* Assignment:
Tally the lines in these records that hold the string "Express", and reply with the number alone.

* Data records:
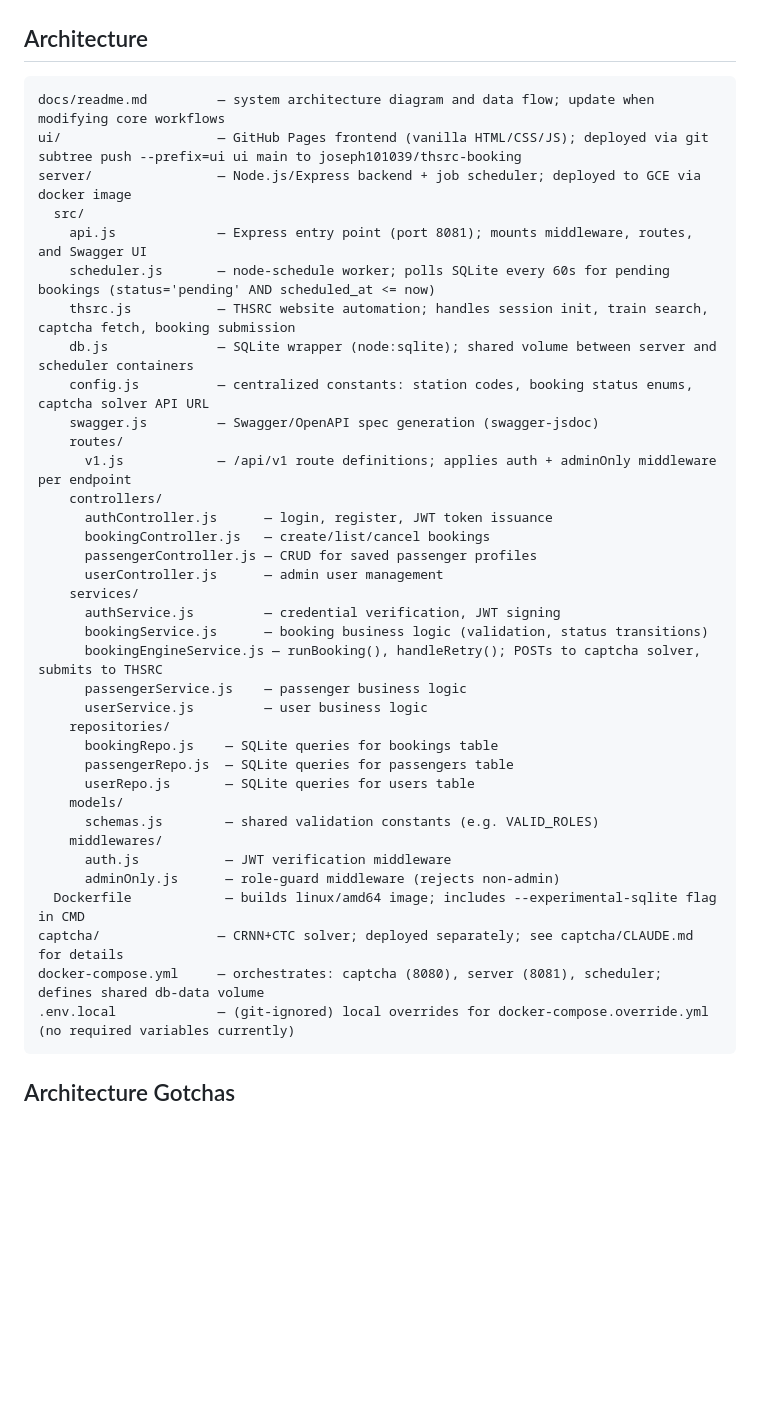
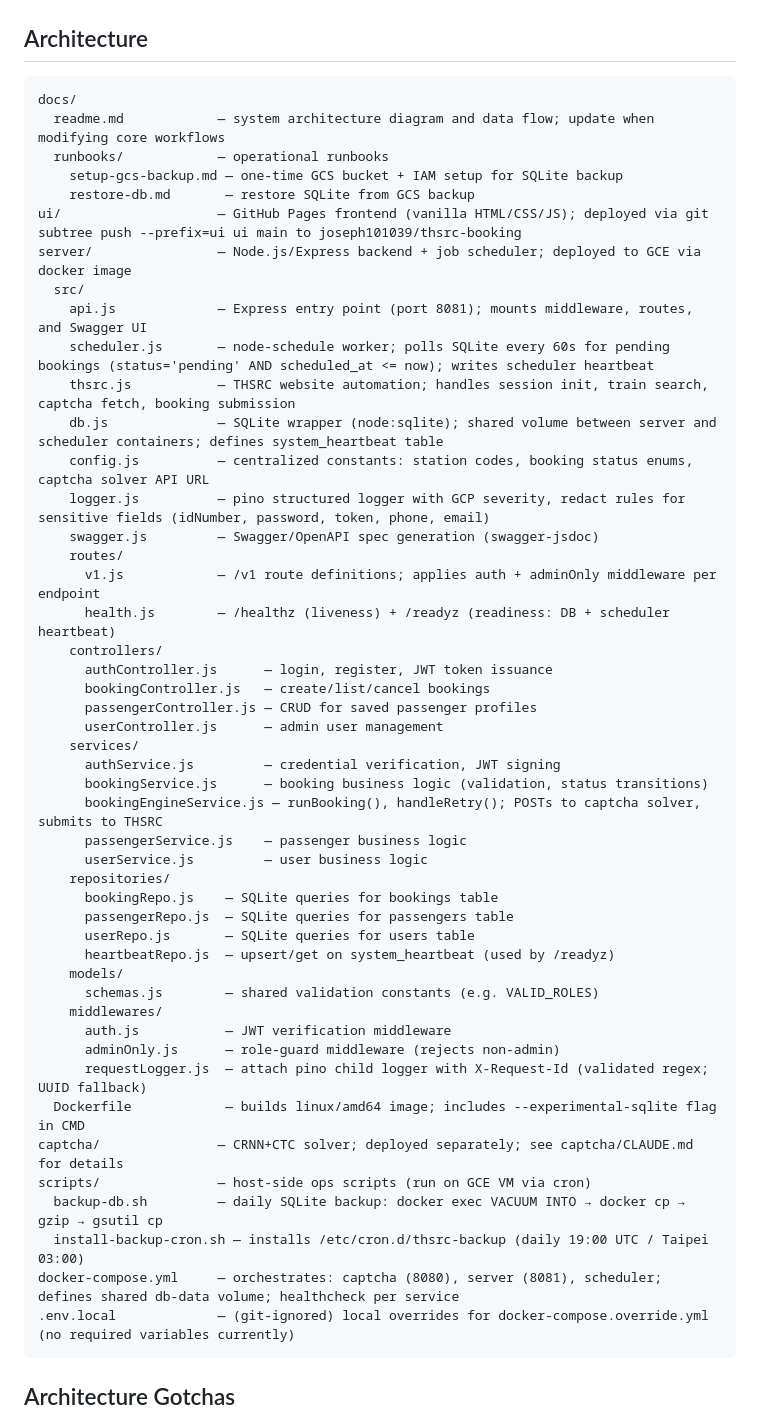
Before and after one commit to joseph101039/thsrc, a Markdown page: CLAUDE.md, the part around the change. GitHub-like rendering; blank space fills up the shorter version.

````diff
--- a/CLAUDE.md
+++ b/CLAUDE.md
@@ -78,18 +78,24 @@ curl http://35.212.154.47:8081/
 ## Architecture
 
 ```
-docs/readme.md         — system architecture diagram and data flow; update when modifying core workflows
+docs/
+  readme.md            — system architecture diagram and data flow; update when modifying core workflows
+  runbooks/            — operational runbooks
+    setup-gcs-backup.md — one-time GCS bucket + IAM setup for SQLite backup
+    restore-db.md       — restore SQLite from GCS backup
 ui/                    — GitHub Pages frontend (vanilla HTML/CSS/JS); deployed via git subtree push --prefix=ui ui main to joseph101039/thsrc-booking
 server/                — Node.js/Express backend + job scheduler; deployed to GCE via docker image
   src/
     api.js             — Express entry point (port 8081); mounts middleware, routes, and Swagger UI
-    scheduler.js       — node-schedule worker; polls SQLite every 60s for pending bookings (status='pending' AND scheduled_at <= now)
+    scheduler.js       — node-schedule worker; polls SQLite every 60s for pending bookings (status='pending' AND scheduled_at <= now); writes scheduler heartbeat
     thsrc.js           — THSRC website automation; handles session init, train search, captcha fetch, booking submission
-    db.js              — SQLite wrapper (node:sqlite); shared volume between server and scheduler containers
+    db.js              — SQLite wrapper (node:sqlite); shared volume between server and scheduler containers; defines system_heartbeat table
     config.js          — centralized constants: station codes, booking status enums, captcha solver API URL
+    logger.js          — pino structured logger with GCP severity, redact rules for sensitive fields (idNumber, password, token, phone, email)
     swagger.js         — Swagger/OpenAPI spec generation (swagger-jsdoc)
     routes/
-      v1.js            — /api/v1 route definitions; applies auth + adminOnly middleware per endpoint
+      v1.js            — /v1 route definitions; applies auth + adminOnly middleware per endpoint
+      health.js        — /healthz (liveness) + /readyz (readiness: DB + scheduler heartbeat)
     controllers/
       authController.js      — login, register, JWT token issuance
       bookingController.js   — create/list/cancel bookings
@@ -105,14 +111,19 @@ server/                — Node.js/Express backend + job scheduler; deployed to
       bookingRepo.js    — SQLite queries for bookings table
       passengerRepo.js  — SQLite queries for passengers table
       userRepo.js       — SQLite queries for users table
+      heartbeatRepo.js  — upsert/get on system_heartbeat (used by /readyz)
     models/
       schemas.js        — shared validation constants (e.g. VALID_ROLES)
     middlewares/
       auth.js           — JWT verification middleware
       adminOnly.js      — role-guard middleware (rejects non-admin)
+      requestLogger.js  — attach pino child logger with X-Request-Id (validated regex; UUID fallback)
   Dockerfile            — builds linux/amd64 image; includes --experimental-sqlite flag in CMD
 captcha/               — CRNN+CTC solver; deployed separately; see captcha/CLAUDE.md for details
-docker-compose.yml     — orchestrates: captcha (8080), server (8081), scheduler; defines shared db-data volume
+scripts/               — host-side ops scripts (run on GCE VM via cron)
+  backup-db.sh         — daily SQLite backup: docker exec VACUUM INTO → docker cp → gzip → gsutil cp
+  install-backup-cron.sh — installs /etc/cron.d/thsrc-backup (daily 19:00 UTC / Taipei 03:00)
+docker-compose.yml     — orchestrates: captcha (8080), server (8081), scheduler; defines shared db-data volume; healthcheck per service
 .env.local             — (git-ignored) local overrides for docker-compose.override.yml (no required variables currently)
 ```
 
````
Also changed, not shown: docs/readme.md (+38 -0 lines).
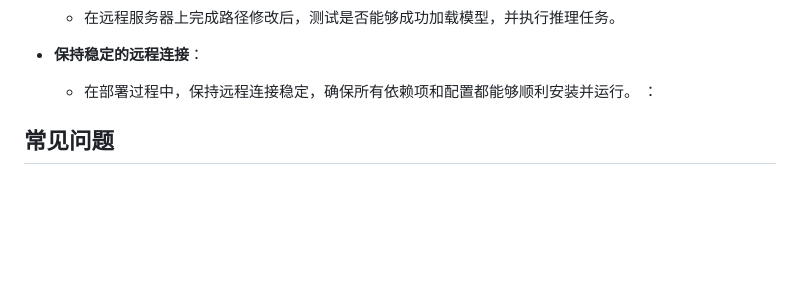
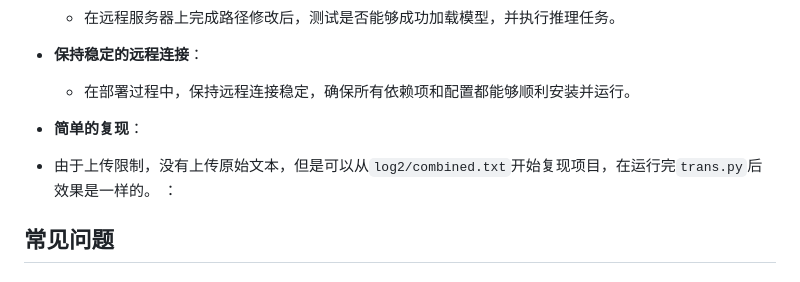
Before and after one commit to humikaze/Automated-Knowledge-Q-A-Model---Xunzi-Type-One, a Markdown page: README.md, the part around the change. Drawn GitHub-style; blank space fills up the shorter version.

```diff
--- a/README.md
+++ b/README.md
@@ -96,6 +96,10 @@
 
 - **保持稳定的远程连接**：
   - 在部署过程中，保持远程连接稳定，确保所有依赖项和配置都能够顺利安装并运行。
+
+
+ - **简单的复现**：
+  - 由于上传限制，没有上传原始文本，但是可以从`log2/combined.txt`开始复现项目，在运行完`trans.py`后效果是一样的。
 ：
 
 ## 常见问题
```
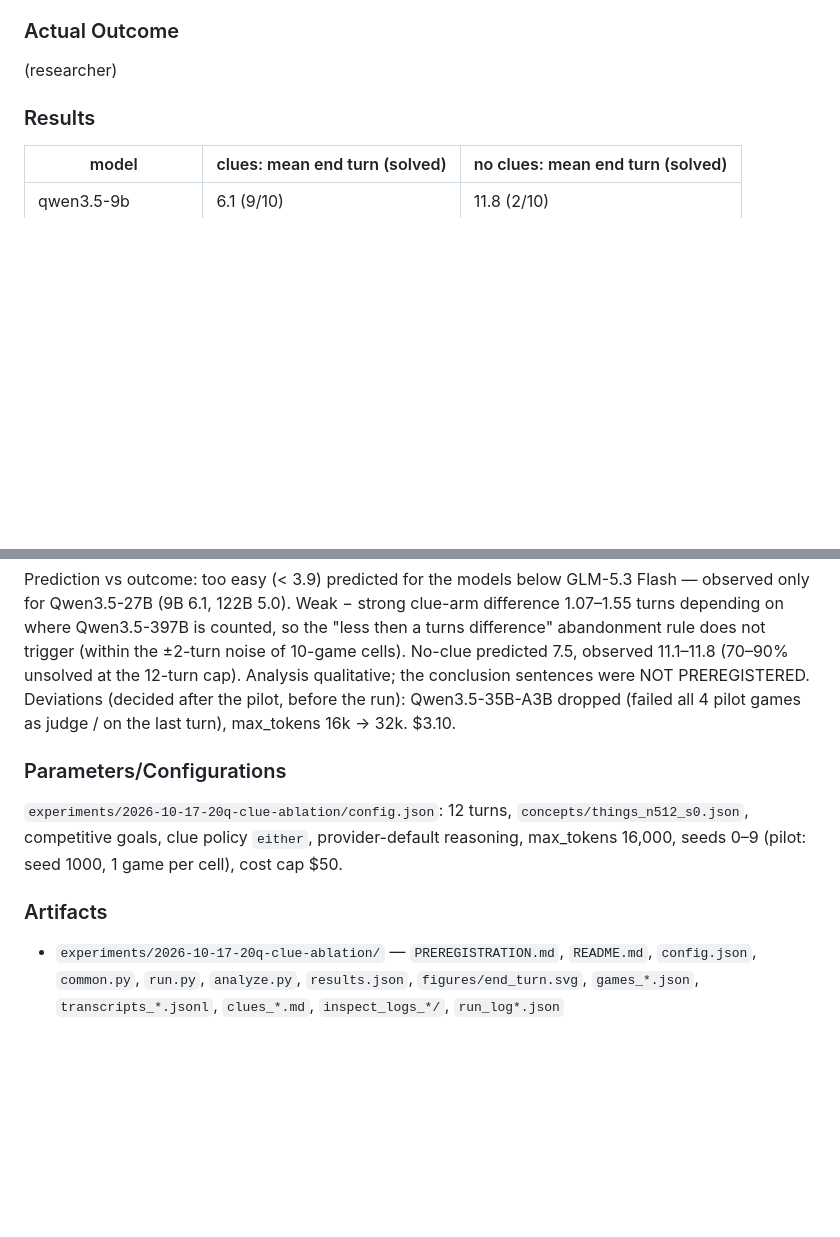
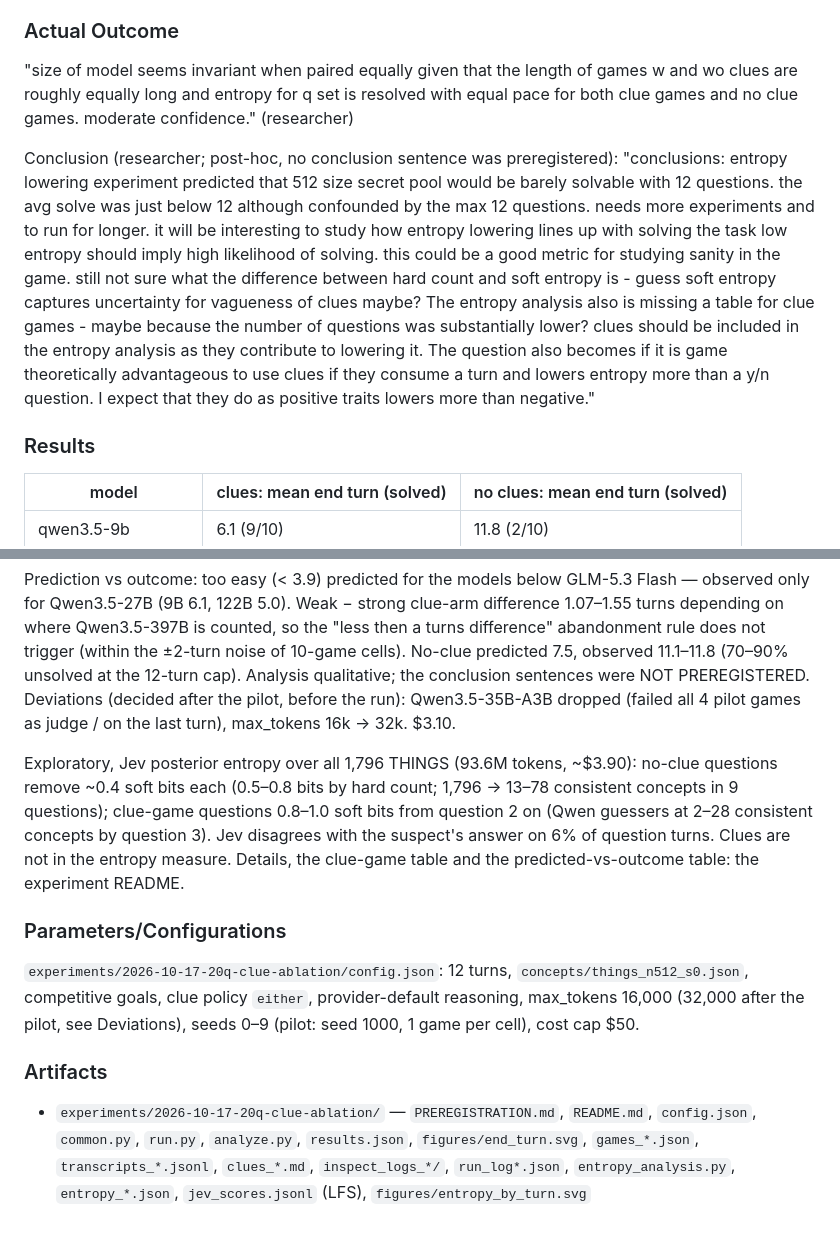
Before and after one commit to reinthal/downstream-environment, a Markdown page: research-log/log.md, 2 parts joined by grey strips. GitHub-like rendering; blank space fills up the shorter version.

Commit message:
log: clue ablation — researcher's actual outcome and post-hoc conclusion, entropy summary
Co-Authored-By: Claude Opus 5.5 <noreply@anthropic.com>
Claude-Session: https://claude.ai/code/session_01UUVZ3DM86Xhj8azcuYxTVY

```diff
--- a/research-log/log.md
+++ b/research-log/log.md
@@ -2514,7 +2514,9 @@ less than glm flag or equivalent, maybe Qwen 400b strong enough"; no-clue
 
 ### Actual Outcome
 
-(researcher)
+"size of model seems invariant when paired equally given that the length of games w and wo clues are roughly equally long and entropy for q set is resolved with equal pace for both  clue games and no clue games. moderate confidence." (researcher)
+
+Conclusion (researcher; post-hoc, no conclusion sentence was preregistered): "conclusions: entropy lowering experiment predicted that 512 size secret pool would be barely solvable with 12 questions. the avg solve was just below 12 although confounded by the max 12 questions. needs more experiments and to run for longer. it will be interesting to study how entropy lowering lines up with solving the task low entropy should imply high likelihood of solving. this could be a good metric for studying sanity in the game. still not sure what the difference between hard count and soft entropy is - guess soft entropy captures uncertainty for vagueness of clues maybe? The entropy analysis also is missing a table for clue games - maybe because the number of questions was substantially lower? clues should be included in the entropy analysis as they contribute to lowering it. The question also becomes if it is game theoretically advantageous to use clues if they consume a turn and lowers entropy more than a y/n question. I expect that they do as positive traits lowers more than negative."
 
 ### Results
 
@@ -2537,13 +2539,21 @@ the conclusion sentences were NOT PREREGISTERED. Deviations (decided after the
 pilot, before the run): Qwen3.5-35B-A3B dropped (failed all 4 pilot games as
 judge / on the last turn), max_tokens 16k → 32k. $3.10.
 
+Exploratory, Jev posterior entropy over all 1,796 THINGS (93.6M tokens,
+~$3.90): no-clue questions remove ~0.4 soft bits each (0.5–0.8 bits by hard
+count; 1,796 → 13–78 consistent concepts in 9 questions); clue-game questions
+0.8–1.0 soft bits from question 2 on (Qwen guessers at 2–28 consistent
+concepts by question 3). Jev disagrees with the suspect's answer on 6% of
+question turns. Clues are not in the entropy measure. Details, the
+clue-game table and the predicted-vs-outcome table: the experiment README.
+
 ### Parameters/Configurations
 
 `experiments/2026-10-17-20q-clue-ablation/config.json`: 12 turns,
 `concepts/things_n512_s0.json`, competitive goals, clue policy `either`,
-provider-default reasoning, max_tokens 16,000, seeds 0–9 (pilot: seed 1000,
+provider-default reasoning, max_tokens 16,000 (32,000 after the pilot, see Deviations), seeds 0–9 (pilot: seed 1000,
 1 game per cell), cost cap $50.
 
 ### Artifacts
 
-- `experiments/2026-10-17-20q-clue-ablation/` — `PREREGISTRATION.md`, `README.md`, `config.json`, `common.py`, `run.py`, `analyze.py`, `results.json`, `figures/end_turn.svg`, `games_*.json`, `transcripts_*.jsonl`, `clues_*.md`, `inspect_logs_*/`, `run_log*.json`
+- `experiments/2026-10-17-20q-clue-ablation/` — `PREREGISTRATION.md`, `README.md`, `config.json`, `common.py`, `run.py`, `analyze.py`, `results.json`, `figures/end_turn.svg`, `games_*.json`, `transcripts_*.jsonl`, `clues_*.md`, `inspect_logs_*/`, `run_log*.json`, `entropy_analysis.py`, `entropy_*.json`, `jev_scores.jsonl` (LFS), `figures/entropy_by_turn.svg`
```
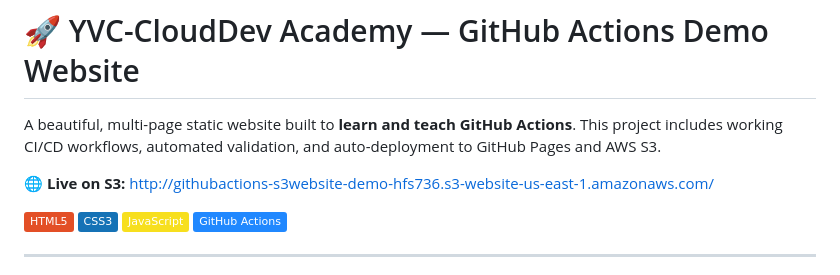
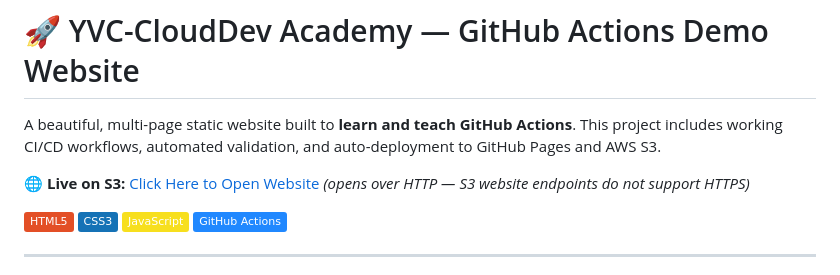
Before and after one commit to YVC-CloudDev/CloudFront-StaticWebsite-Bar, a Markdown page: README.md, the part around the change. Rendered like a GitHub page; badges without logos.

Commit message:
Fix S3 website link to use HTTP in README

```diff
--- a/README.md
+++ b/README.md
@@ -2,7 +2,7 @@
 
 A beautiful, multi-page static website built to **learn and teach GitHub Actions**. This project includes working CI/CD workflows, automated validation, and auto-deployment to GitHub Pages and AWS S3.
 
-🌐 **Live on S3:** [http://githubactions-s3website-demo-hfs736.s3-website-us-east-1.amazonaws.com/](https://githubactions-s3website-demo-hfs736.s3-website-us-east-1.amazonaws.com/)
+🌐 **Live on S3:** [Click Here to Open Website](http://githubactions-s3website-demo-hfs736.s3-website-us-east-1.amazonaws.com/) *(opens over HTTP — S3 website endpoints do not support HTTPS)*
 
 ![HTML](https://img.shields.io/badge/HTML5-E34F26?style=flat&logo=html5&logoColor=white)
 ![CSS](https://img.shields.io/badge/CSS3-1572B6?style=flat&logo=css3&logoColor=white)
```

* Answer box:
3